Records from a dataset
---+---

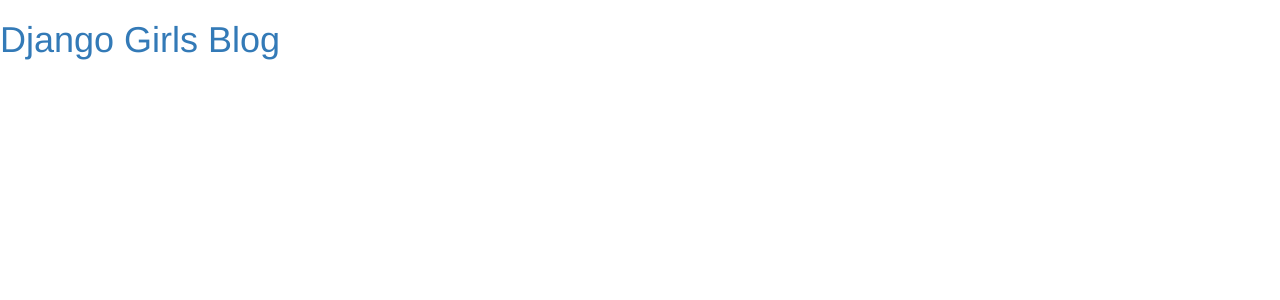
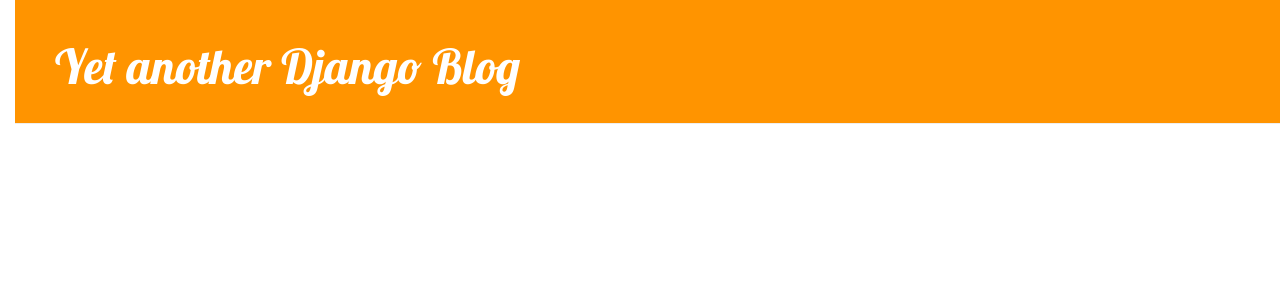
Before and after one commit to erikiva/django_blog, a Django app: page / in a window 1280 px wide. Shown: the top 300 px of the page. Run offline with Django 3.2, Linux system fonts and the light colour scheme; data that the repository does not hold is empty; some libraries are stand-ins or nearby versions.

Commit message:
Added base template and styles

```diff
--- /dev/null
+++ b/blog/static/css/blog.css
@@ -0,0 +1,54 @@
+body {
+  padding-left: 15px;
+}
+h1 a {
+  color: #FCA205;
+  font-family: Lobster;
+}
+.page-header {
+    background-color: #ff9400;
+    margin-top: 0;
+    padding: 20px 20px 20px 40px;
+}
+
+.page-header h1, .page-header h1 a, .page-header h1 a:visited, .page-header h1 a:active {
+    color: #ffffff;
+    font-size: 36pt;
+    text-decoration: none;
+}
+
+.content {
+    margin-left: 40px;
+}
+
+h1, h2, h3, h4 {
+    font-family: 'Lobster', cursive;
+}
+
+.date {
+    float: right;
+    color: #828282;
+}
+
+.save {
+    float: right;
+}
+
+.post-form textarea, .post-form input {
+    width: 100%;
+}
+
+.top-menu, .top-menu:hover, .top-menu:visited {
+    color: #ffffff;
+    float: right;
+    font-size: 26pt;
+    margin-right: 20px;
+}
+
+.post {
+    margin-bottom: 70px;
+}
+
+.post h1 a, .post h1 a:visited {
+    color: #000000;
+}
--- /dev/null
+++ b/blog/templates/blog/base.html
@@ -0,0 +1,24 @@
+{% load staticfiles %}
+<html>
+    <head>
+      <link rel="stylesheet" href="//maxcdn.bootstrapcdn.com/bootstrap/3.2.0/css/bootstrap.min.css">
+      <link rel="stylesheet" href="//maxcdn.bootstrapcdn.com/bootstrap/3.2.0/css/bootstrap-theme.min.css">
+      <link href="http://fonts.googleapis.com/css?family=Lobster&subset=latin,latin-ext" rel="stylesheet" type="text/css">
+      <link rel="stylesheet" href="{% static "css/blog.css" %}">
+      <title>Django Girls blog</title>
+    </head>
+    <body>
+      <div class="page-header">
+        <h1><a href="/">Yet another Django  Blog</a></h1>
+      </div>
+
+      <div class="content container">
+    <div class="row">
+        <div class="col-md-8">
+          {% block content %}
+          {% endblock %}
+        </div>
+    </div>
+</div>
+    </body>
+</html>
--- a/blog/templates/blog/post_list.html
+++ b/blog/templates/blog/post_list.html
@@ -1,20 +1,13 @@
-<html>
-    <head>
-    <link rel="stylesheet" href="//maxcdn.bootstrapcdn.com/bootstrap/3.2.0/css/bootstrap.min.css">
-    <link rel="stylesheet" href="//maxcdn.bootstrapcdn.com/bootstrap/3.2.0/css/bootstrap-theme.min.css">
-        <title>Django Girls blog</title>
-    </head>
-    <body>
-      <div>
-        <h1><a href="/">Django Girls Blog</a></h1>
+{% extends "blog/base.html" %}
+
+{% block content %}
+  {% for post in posts %}
+    <div class="post">
+      <div class="date">
+        <p>published: {{ post.published_date }}</p>
       </div>
-
-      {% for post in posts %}
-      <div>
-        <p>published: {{ post.published_date }}</p>
-        <h1><a href="">{{ post.title }}</a></h1>
-        <p>{{ post.text|linebreaks }}</p>
-      </div>
-      {% endfor %}
-    </body>
-</html>
+      <h1><a href="">{{ post.title }}</a></h1>
+      <p>{{ post.text|linebreaks }}</p>
+    </div>
+  {% endfor %}
+{% endblock content %}
```
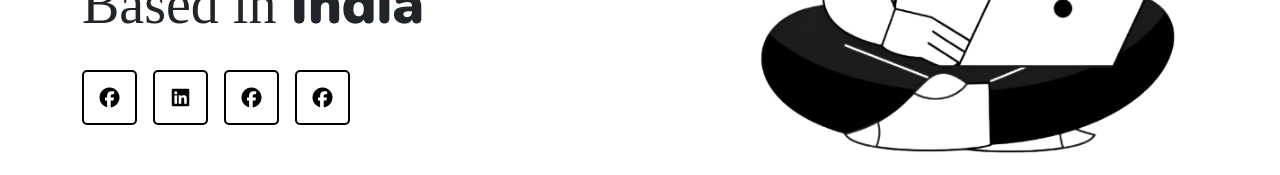
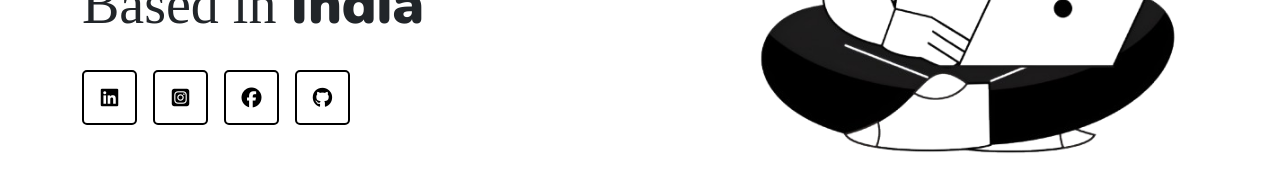
Before and after one commit to Aniiiiiiiiiii/Portolfio, a React (Vite) app: page / in a window 1280 px wide. Shown: the part 342-517 px from the top of the page. Built offline with nearby package versions, Linux system fonts and the light colour scheme; a web font is replaced by a local one.

Commit message:
Update Hero.jsx
Updated icons and links

```diff
--- a/src/components/Hero.jsx
+++ b/src/components/Hero.jsx
@@ -10,18 +10,26 @@ export default function Hero(){
                         <h2>Based in <span className="nunito-black">India</span></h2>
 
                         <div className="social d-flex mt-4">
+                            <a href="https://www.linkedin.com/in/annweshabanik1">
+                            <div className="box d-flex align-items-center justify-content-center">
+                            <i class="fa-brands fa-linkedin"></i>
+                            </div>
+                            </a>
+                            <a href="https://www.instagram.com/_the__happy__soul____?igsh=MW1zMHgyamRqdzk5OQ==">
+                            <div className="box d-flex align-items-center justify-content-center">
+                            <i class="fa-brands fa-square-instagram"></i>
+                            </div>
+                            </a>
+                            <a href="https://www.facebook.com/share/16DeDWR8eu/">
                             <div className="box d-flex align-items-center justify-content-center">
                             <i class="fa-brands fa-facebook"></i>
                             </div>
+                            </a>
+                            <a href="https://github.com/Aniiiiiiiiiii">
                             <div className="box d-flex align-items-center justify-content-center">
-                            <i class="fa-brands fa-linkedin"></i>
+                            <i class="fa-brands fa-github"></i>
                             </div>
-                            <div className="box d-flex align-items-center justify-content-center">
-                            <i class="fa-brands fa-facebook"></i>
-                            </div>
-                            <div className="box d-flex align-items-center justify-content-center">
-                            <i class="fa-brands fa-facebook"></i>
-                            </div>
+                            </a>
                         </div>
                     </div>
                 </div>
```
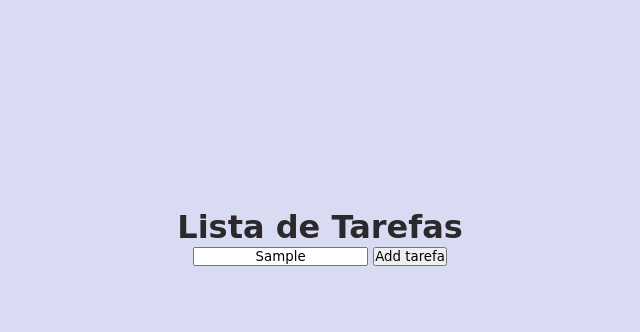
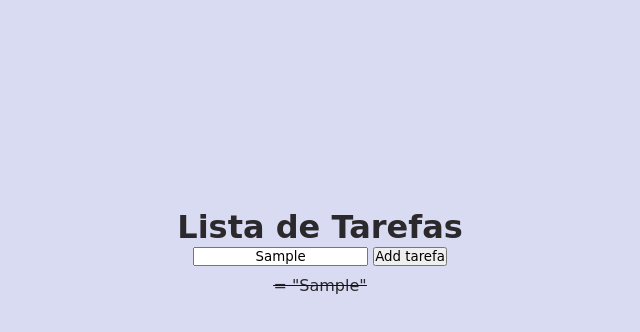
Before and after one commit to Joao-carlos-zimba/curso_ebac_frontend, a plain HTML site: page index.html in a window 1280 px wide. Both pictures are taken after typing "Sample" into the empty fields and a click on the button "Add tarefa". Shown: the whole page, without its empty margins (320-960 px from the left). Drawn offline with nearby package versions, Linux system fonts and the light colour scheme; a web font is replaced by a local one.

Commit message:
Segundo commit

```diff
--- a/index.html
+++ b/index.html
@@ -22,13 +22,10 @@
     <button type="submit">Add tarefa</button>
   </form>
 
-<div class="container">
   <ul>
-    <li>
+    <li> </li>
+  </ul>
 
-    </li>
-  </ul>
-</div>
   <script src="https://code.jquery.com/jquery-3.7.0.min.js"></script>
   <script src="./main.js"></script>
 </body>
--- a/main.js
+++ b/main.js
@@ -1,20 +1,13 @@
 $(document).ready(function() {
     $('body button').click(function() {
-        $('div').slideDown();
-    })
+        $('form').slideDown();
+})
 
     $('form').on('submit', function(e) {
         e.preventDefault();
         const adicionaNovaTarefa = $('#nova-tarefa').val();
-        console.log(adicionaNovaTarefa);
-        const novaTarefa = $('<ul></ul>');
-        $(`<li = "${adicionaNovaTarefa}" </li>`).appendTo(novaTarefa);
-
-        $(`
-            <div class="container"
-                <ul = "${adicionaNovaTarefa}" </ul>
-            </div>
-        `).appendTo(novaTarefa);
-        $(novaTarefa).appendTo('ul');
+        const novaTarefa = $('<li></li>');
+        $(`<li> = "${adicionaNovaTarefa}" </li>`).appendTo(novaTarefa);
+        $(novaTarefa).appendTo('li');
     })
 })
```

---+---

◆ **WHAT YOU SHOULD DO**
Give back every record exactly. Omit the pictures.

◆ **TASK OUTPUT**
Before and after one commit to erikiva/django_blog, a Django app: page / in a window 1280 px wide. Shown: the top 300 px of the page. Run offline with Django 3.2, Linux system fonts and the light colour scheme; data that the repository does not hold is empty; some libraries are stand-ins or nearby versions.

Commit message:
Added base template and styles

```diff
--- /dev/null
+++ b/blog/static/css/blog.css
@@ -0,0 +1,54 @@
+body {
+  padding-left: 15px;
+}
+h1 a {
+  color: #FCA205;
+  font-family: Lobster;
+}
+.page-header {
+    background-color: #ff9400;
+    margin-top: 0;
+    padding: 20px 20px 20px 40px;
+}
+
+.page-header h1, .page-header h1 a, .page-header h1 a:visited, .page-header h1 a:active {
+    color: #ffffff;
+    font-size: 36pt;
+    text-decoration: none;
+}
+
+.content {
+    margin-left: 40px;
+}
+
+h1, h2, h3, h4 {
+    font-family: 'Lobster', cursive;
+}
+
+.date {
+    float: right;
+    color: #828282;
+}
+
+.save {
+    float: right;
+}
+
+.post-form textarea, .post-form input {
+    width: 100%;
+}
+
+.top-menu, .top-menu:hover, .top-menu:visited {
+    color: #ffffff;
+    float: right;
+    font-size: 26pt;
+    margin-right: 20px;
+}
+
+.post {
+    margin-bottom: 70px;
+}
+
+.post h1 a, .post h1 a:visited {
+    color: #000000;
+}
--- /dev/null
+++ b/blog/templates/blog/base.html
@@ -0,0 +1,24 @@
+{% load staticfiles %}
+<html>
+    <head>
+      <link rel="stylesheet" href="//maxcdn.bootstrapcdn.com/bootstrap/3.2.0/css/bootstrap.min.css">
+      <link rel="stylesheet" href="//maxcdn.bootstrapcdn.com/bootstrap/3.2.0/css/bootstrap-theme.min.css">
+      <link href="http://fonts.googleapis.com/css?family=Lobster&subset=latin,latin-ext" rel="stylesheet" type="text/css">
+      <link rel="stylesheet" href="{% static "css/blog.css" %}">
+      <title>Django Girls blog</title>
+    </head>
+    <body>
+      <div class="page-header">
+        <h1><a href="/">Yet another Django  Blog</a></h1>
+      </div>
+
+      <div class="content container">
+    <div class="row">
+        <div class="col-md-8">
+          {% block content %}
+          {% endblock %}
+        </div>
+    </div>
+</div>
+    </body>
+</html>
--- a/blog/templates/blog/post_list.html
+++ b/blog/templates/blog/post_list.html
@@ -1,20 +1,13 @@
-<html>
-    <head>
-    <link rel="stylesheet" href="//maxcdn.bootstrapcdn.com/bootstrap/3.2.0/css/bootstrap.min.css">
-    <link rel="stylesheet" href="//maxcdn.bootstrapcdn.com/bootstrap/3.2.0/css/bootstrap-theme.min.css">
-        <title>Django Girls blog</title>
-    </head>
-    <body>
-      <div>
-        <h1><a href="/">Django Girls Blog</a></h1>
+{% extends "blog/base.html" %}
+
+{% block content %}
+  {% for post in posts %}
+    <div class="post">
+      <div class="date">
+        <p>published: {{ post.published_date }}</p>
       </div>
-
-      {% for post in posts %}
-      <div>
-        <p>published: {{ post.published_date }}</p>
-        <h1><a href="">{{ post.title }}</a></h1>
-        <p>{{ post.text|linebreaks }}</p>
-      </div>
-      {% endfor %}
-    </body>
-</html>
+      <h1><a href="">{{ post.title }}</a></h1>
+      <p>{{ post.text|linebreaks }}</p>
+    </div>
+  {% endfor %}
+{% endblock content %}
```
Before and after one commit to Aniiiiiiiiiii/Portolfio, a React (Vite) app: page / in a window 1280 px wide. Shown: the part 342-517 px from the top of the page. Built offline with nearby package versions, Linux system fonts and the light colour scheme; a web font is replaced by a local one.

Commit message:
Update Hero.jsx
Updated icons and links

```diff
--- a/src/components/Hero.jsx
+++ b/src/components/Hero.jsx
@@ -10,18 +10,26 @@ export default function Hero(){
                         <h2>Based in <span className="nunito-black">India</span></h2>
 
                         <div className="social d-flex mt-4">
+                            <a href="https://www.linkedin.com/in/annweshabanik1">
+                            <div className="box d-flex align-items-center justify-content-center">
+                            <i class="fa-brands fa-linkedin"></i>
+                            </div>
+                            </a>
+                            <a href="https://www.instagram.com/_the__happy__soul____?igsh=MW1zMHgyamRqdzk5OQ==">
+                            <div className="box d-flex align-items-center justify-content-center">
+                            <i class="fa-brands fa-square-instagram"></i>
+                            </div>
+                            </a>
+                            <a href="https://www.facebook.com/share/16DeDWR8eu/">
                             <div className="box d-flex align-items-center justify-content-center">
                             <i class="fa-brands fa-facebook"></i>
                             </div>
+                            </a>
+                            <a href="https://github.com/Aniiiiiiiiiii">
                             <div className="box d-flex align-items-center justify-content-center">
-                            <i class="fa-brands fa-linkedin"></i>
+                            <i class="fa-brands fa-github"></i>
                             </div>
-                            <div className="box d-flex align-items-center justify-content-center">
-                            <i class="fa-brands fa-facebook"></i>
-                            </div>
-                            <div className="box d-flex align-items-center justify-content-center">
-                            <i class="fa-brands fa-facebook"></i>
-                            </div>
+                            </a>
                         </div>
                     </div>
                 </div>
```
Before and after one commit to Joao-carlos-zimba/curso_ebac_frontend, a plain HTML site: page index.html in a window 1280 px wide. Both pictures are taken after typing "Sample" into the empty fields and a click on the button "Add tarefa". Shown: the whole page, without its empty margins (320-960 px from the left). Drawn offline with nearby package versions, Linux system fonts and the light colour scheme; a web font is replaced by a local one.

Commit message:
Segundo commit

```diff
--- a/index.html
+++ b/index.html
@@ -22,13 +22,10 @@
     <button type="submit">Add tarefa</button>
   </form>
 
-<div class="container">
   <ul>
-    <li>
+    <li> </li>
+  </ul>
 
-    </li>
-  </ul>
-</div>
   <script src="https://code.jquery.com/jquery-3.7.0.min.js"></script>
   <script src="./main.js"></script>
 </body>
--- a/main.js
+++ b/main.js
@@ -1,20 +1,13 @@
 $(document).ready(function() {
     $('body button').click(function() {
-        $('div').slideDown();
-    })
+        $('form').slideDown();
+})
 
     $('form').on('submit', function(e) {
         e.preventDefault();
         const adicionaNovaTarefa = $('#nova-tarefa').val();
-        console.log(adicionaNovaTarefa);
-        const novaTarefa = $('<ul></ul>');
-        $(`<li = "${adicionaNovaTarefa}" </li>`).appendTo(novaTarefa);
-
-        $(`
-            <div class="container"
-                <ul = "${adicionaNovaTarefa}" </ul>
-            </div>
-        `).appendTo(novaTarefa);
-        $(novaTarefa).appendTo('ul');
+        const novaTarefa = $('<li></li>');
+        $(`<li> = "${adicionaNovaTarefa}" </li>`).appendTo(novaTarefa);
+        $(novaTarefa).appendTo('li');
     })
 })
```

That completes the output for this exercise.